It perhaps isn’t too ironic that Charles Dickens’ opening paragraph of A Tale of Two Cities can also serve as a vivid motif for the University of Michigan Museum of Art’s New Technologies and Victorian Society: Early British Photographs from the UMMA Collection.

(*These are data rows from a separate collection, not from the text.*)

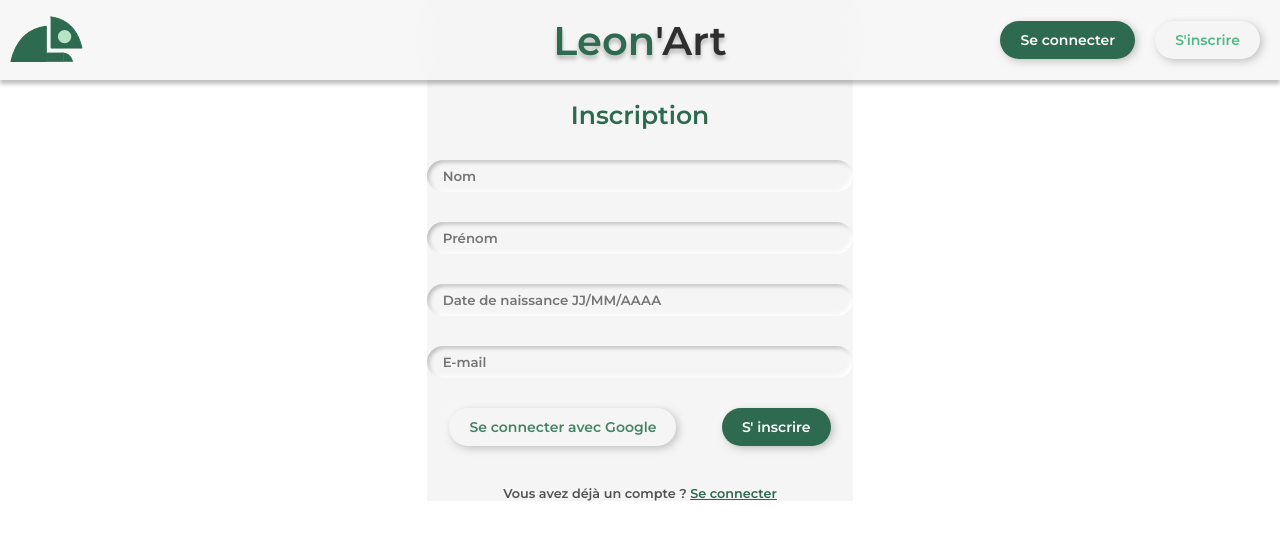
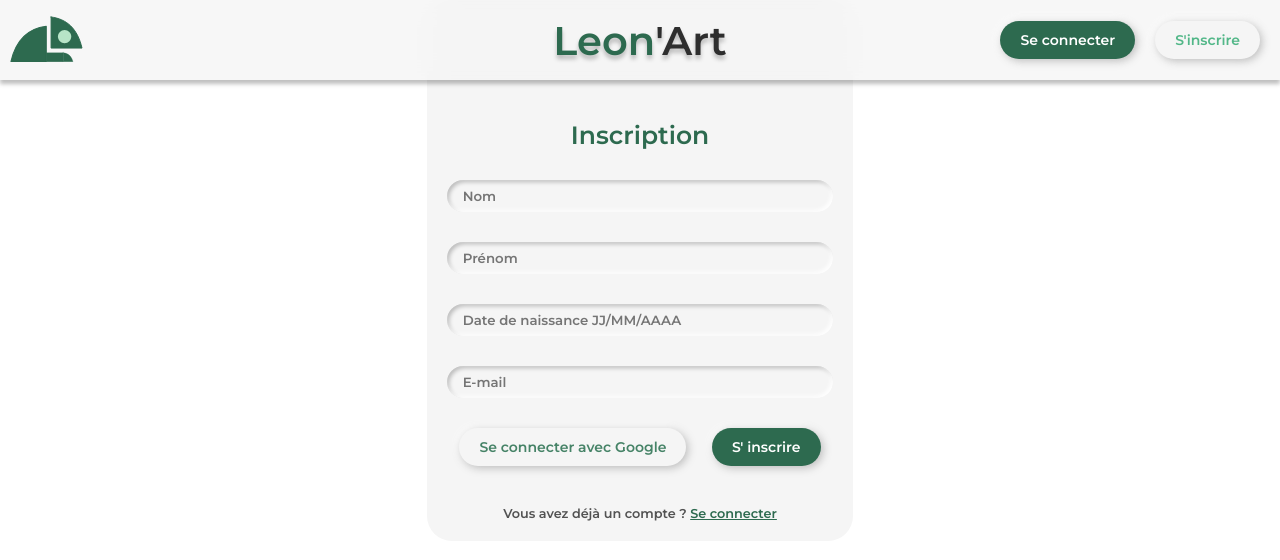
Before and after one commit to Leon-Art-EIP/mvp-leonart.github.io, a React (Create React App) app: page /register in a window 1280 px wide. Shown: the top 560 px of the page. Built offline with nearby package versions, Linux system fonts and the light colour scheme.

Commit message:
style register

```diff
--- a/src/Pages/Register/Register.tsx
+++ b/src/Pages/Register/Register.tsx
@@ -96,8 +96,9 @@ const ConnexionRow = styled(Row)`
   position: relative;
   height: 100%;
   width: 100%;
-  pargin-top = 100px;
   background: #f5f5f5;
+  padding: 20px;
+  border-radius: 25px;
 `;
 
 const StyledCol = styled(Col)`
@@ -123,5 +124,4 @@ const StyledButton = styled.div<{ color: string; background: string }>`
   text-align: center;
   margin-left: auto;
   margin-right: auto;
-  width = 100%;
 `;
```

As Dickens writes in his 1859 novel contrasting two opposed worldviews of late 18th century Industrial-era European culture: “It was the best of times, it was the worst of times, it was the age of wisdom, it was the age of foolishness, it was the epoch of belief, it was the epoch of incredulity, it was the season of Light, it was the season of Darkness, it was the spring of hope, it was the winter of despair, we had everything before us, we had nothing before us, we were all going direct to Heaven, we were all going direct the other way – in short, the period was so far like the present period, that some of its noisiest authorities insisted on its being received, for good or for evil, in the superlative degree of comparison only."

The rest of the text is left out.